To shake the grip of the elite on wealth and power, something dramatic is necessary: war, revolution, plague. (The best documented rise in the income of European workers before the 19th century took place after the Black Death, when labor was suddenly in short supply.) But what about the modern era? Has very rapid social and economic change, or the vast increase in wealth created by industrialization, or democracy, changed the rules so that now we can create more equal societies without catastrophe?

Scheidel accepts the argument I sketched about the 20th century: that the great reduction in inequality was brought about, not by Social Democracy, but world war and violent revolution:
In the first half of the 20th century we got new types of these leveling forces, which are World War I, World War II, which was nationalization warfare on an industrial scale, and the entire population mobilized either in the military or in the war effort at home. And very closely related are the Bolshevik revolutions that grew out of World War I in the case of Russia, or World War II in the case of Mao. . . .
What about the New Deal?
The New Deal is interesting, because it’s only in the U.S. that the Great Depression had this attenuating effect on inequality—not so much in other countries, for whatever reason. Maybe because it was particularly severe, or because it was paired with the legislation of the New Deal. Even so, if you look at the actual data, it seems that by the end of the ’30s things were already, by some metrics, beginning to go back to normal, so to speak. It was really World War II that made the biggest difference.
I accept the general outline of this argument with regard to pre-modern history, and consider it possible with regard to the era of Social Democracy from 1945 to 1980. But it should be said that the modern world is not the Roman world with electricity. The working class of the modern era is wealthy compared to its ancestors, better educated, more politically involved. Nor is the elite the same; before 1850 about 90% of wealth was inherited, but today the figure is roughly 35 to 45 percent. New technology creates new wealth, allowing billionaires to spring up overnight.

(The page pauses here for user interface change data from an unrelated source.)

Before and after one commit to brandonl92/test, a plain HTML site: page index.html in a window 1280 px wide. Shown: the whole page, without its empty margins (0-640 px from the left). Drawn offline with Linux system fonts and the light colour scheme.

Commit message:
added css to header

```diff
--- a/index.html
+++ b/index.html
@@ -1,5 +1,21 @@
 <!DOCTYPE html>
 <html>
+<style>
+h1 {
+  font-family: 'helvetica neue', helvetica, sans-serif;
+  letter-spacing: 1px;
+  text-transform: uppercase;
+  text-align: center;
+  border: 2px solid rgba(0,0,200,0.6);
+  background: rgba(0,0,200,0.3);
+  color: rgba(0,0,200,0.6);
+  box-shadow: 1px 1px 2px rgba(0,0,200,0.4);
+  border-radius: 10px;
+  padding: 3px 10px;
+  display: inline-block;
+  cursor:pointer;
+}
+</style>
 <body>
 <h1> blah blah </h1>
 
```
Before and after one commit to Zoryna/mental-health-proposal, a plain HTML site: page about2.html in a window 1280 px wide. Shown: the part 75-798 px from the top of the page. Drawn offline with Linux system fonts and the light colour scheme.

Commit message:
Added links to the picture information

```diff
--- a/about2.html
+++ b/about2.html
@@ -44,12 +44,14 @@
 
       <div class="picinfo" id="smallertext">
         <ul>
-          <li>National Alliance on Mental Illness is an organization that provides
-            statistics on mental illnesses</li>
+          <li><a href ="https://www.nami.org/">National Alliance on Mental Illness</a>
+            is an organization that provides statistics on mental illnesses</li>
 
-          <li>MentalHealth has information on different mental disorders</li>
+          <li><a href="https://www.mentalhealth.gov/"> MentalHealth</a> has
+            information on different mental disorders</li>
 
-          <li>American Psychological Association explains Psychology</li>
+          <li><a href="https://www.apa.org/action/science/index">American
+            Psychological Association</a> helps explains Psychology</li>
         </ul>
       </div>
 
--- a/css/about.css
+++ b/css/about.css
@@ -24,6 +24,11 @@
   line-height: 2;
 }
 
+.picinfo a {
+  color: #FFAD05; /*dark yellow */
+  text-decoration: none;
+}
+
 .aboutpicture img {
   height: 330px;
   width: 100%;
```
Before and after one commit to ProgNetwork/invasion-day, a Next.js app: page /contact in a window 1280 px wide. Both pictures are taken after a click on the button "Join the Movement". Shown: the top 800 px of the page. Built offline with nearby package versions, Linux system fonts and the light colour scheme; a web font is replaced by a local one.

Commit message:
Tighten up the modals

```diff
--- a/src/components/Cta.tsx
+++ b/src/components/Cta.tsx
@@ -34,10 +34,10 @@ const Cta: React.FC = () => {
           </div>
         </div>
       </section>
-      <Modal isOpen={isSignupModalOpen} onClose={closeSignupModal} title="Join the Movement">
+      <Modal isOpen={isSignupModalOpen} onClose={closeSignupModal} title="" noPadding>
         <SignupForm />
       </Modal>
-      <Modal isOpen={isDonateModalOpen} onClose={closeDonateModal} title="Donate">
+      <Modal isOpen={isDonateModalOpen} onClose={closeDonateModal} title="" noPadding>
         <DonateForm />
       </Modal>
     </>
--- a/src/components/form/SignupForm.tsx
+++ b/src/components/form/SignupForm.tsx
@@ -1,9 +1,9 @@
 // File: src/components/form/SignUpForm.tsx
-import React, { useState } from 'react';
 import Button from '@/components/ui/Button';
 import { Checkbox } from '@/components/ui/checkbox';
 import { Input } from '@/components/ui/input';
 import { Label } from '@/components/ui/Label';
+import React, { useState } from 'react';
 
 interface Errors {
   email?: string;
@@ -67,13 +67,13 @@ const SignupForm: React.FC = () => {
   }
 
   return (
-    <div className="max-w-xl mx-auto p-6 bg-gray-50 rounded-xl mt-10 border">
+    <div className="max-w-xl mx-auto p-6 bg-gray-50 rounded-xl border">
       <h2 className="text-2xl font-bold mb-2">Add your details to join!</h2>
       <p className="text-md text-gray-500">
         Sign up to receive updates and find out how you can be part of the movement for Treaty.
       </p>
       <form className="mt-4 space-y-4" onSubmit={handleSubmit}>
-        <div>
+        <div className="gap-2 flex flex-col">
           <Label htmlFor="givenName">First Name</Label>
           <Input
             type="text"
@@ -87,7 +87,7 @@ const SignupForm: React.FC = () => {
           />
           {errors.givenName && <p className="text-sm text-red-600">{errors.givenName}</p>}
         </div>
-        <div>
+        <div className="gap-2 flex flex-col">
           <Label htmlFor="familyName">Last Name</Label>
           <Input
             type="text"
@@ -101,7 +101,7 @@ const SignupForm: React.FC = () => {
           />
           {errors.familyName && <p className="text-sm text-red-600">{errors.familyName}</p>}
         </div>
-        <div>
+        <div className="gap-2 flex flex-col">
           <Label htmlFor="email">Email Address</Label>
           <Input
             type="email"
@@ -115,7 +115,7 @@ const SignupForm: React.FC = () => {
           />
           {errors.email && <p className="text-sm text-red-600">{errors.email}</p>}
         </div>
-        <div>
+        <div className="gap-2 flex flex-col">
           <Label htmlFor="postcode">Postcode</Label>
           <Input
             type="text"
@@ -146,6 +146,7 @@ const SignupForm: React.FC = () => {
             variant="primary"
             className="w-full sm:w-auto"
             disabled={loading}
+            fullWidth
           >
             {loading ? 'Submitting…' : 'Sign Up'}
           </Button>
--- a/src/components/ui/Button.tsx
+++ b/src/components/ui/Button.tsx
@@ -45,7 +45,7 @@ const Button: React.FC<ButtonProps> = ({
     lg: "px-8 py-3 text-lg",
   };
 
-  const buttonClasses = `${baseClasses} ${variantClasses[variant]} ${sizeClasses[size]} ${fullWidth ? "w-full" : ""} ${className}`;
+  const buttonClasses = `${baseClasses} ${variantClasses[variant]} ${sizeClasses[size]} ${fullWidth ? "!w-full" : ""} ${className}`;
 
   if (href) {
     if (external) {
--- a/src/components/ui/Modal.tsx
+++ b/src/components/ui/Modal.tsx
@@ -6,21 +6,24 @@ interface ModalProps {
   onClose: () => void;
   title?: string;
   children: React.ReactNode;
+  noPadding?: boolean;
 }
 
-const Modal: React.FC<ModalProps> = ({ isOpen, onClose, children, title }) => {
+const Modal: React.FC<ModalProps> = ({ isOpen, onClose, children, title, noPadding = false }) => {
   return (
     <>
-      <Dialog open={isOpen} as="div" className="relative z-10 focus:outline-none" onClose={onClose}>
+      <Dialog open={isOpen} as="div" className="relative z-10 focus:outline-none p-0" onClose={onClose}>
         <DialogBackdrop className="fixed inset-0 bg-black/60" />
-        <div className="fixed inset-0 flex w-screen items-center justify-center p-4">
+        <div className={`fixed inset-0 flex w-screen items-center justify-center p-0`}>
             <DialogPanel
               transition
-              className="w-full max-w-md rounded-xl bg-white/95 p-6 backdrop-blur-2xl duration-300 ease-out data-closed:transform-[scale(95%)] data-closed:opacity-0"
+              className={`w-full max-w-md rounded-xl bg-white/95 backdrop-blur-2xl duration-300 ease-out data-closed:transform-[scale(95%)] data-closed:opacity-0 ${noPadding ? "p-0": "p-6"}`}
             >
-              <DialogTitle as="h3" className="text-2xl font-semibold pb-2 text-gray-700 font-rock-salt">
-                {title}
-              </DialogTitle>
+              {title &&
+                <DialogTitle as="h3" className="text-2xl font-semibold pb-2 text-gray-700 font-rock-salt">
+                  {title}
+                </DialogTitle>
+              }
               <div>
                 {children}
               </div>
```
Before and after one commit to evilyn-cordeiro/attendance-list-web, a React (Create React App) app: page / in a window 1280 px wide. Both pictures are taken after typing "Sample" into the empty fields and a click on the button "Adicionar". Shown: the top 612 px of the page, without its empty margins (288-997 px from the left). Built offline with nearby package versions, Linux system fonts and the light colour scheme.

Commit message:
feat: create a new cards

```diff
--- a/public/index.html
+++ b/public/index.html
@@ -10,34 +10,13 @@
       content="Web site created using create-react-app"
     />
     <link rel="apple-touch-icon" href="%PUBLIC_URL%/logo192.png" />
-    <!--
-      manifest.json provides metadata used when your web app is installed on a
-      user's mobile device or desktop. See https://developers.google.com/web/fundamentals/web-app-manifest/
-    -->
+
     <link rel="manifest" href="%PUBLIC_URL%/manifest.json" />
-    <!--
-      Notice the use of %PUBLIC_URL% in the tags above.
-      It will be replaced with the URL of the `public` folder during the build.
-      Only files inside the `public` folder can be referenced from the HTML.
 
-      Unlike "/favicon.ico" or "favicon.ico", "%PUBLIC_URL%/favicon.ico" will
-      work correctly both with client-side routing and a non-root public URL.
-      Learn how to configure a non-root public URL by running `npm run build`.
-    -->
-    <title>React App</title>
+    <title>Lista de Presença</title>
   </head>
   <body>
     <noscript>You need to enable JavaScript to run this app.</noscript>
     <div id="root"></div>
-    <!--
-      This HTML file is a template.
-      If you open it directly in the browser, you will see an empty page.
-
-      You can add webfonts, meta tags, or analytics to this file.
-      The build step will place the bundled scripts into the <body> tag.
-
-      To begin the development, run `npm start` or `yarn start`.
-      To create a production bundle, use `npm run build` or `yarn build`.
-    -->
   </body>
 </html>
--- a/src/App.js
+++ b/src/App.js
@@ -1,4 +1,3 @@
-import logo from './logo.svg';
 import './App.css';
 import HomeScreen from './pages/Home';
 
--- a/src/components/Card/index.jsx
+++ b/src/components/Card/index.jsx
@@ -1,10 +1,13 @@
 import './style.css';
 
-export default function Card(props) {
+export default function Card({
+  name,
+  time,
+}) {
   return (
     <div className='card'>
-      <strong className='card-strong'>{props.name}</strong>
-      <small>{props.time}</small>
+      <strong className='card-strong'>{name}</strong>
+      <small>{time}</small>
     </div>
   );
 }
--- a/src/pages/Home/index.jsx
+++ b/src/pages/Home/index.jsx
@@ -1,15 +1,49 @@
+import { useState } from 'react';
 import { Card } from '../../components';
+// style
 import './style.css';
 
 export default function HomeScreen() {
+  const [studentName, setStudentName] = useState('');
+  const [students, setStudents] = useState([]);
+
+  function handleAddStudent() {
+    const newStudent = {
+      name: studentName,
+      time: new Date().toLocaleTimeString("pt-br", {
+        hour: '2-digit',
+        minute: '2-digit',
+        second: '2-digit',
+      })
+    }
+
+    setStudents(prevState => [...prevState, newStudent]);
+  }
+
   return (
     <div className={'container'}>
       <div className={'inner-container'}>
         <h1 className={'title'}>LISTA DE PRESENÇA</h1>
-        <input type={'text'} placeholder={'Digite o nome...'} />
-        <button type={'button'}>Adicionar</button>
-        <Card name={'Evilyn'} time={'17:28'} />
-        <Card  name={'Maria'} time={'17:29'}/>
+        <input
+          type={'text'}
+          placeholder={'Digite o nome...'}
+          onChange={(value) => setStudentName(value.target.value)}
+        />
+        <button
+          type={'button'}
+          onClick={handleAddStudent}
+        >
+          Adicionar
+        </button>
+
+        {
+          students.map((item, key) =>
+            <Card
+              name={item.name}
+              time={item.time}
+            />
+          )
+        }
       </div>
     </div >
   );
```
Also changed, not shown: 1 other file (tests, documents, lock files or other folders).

But the real difference is the existence of democracies with a high degree of legitimacy. The people of any modern democracy could, if they wanted to, impose draconian wealth taxes on the rich and put an end to inherited wealth. There might be widespread attempt to dodge these taxes via offshore bank accounts and the like, but the state has the power to make this very difficult and the power to enforce such rules.

Which raises the question of why we have lost the willingness to soak the rich that was so widespread in the 1950s. Is that simply what happens when the crisis fades? It is because the elite has used their power and influence to break up the wartime consensus, fooling the rest of us into letting them get rich again? Or were there things about the era of equality that many people hated and couldn't wait to be rid of?

But whatever the reason, we have let inequality re-emerge. Whether we stop it, or let it keep growing, is one of the main political questions of the next decade.


Shadow said...

So many died of plague (and not just in Europe, and not just from Bubonic) that the cure was worse than the disease. And then there is the psychological devastation of plague to the survivors. We hear about the physical destruction and deaths of WWII, but we seldom hear about the psychological devastation of WWII and its immediate aftermath on Europe, something never felt in the U.S. He can keep his wars and plague. There has to be a better way.

David said...

I think seeing violence or disaster per se as the great equalizer is going to be too simple. War, for example, might bring equality as much if it brings massive destruction of wealth as much as if it promotes national unity and mobilization, etc. I suspect German and Japanese societies were more equal in 1945 than in 1939, but that would reflect the equality of massive wealth destruction more than war mobilization (I suspect the equalization attendant upon the Russian Revolution also resulted from the wealth destruction of the world war and the civil war as much as from Bolshevik policy).

On war and wealth, I would suggest that the US experience of WWII may be almost unique in world history in the massive increase of wealth with relatively little destruction at home that it brought. Rome's conquest of the eastern Mediterranean might be an analogue, in a very different sort of economy.

Remember also the theory, much debated of course, that medieval serfdom was created in a wave of aristocratic violence and governmental breakdown in the eleventh century. Russian serfdom, on the other hand, is sometimes seen as a legacy of the Muscovite monarchy's anti-aristocratic military arrangements of the 16th century.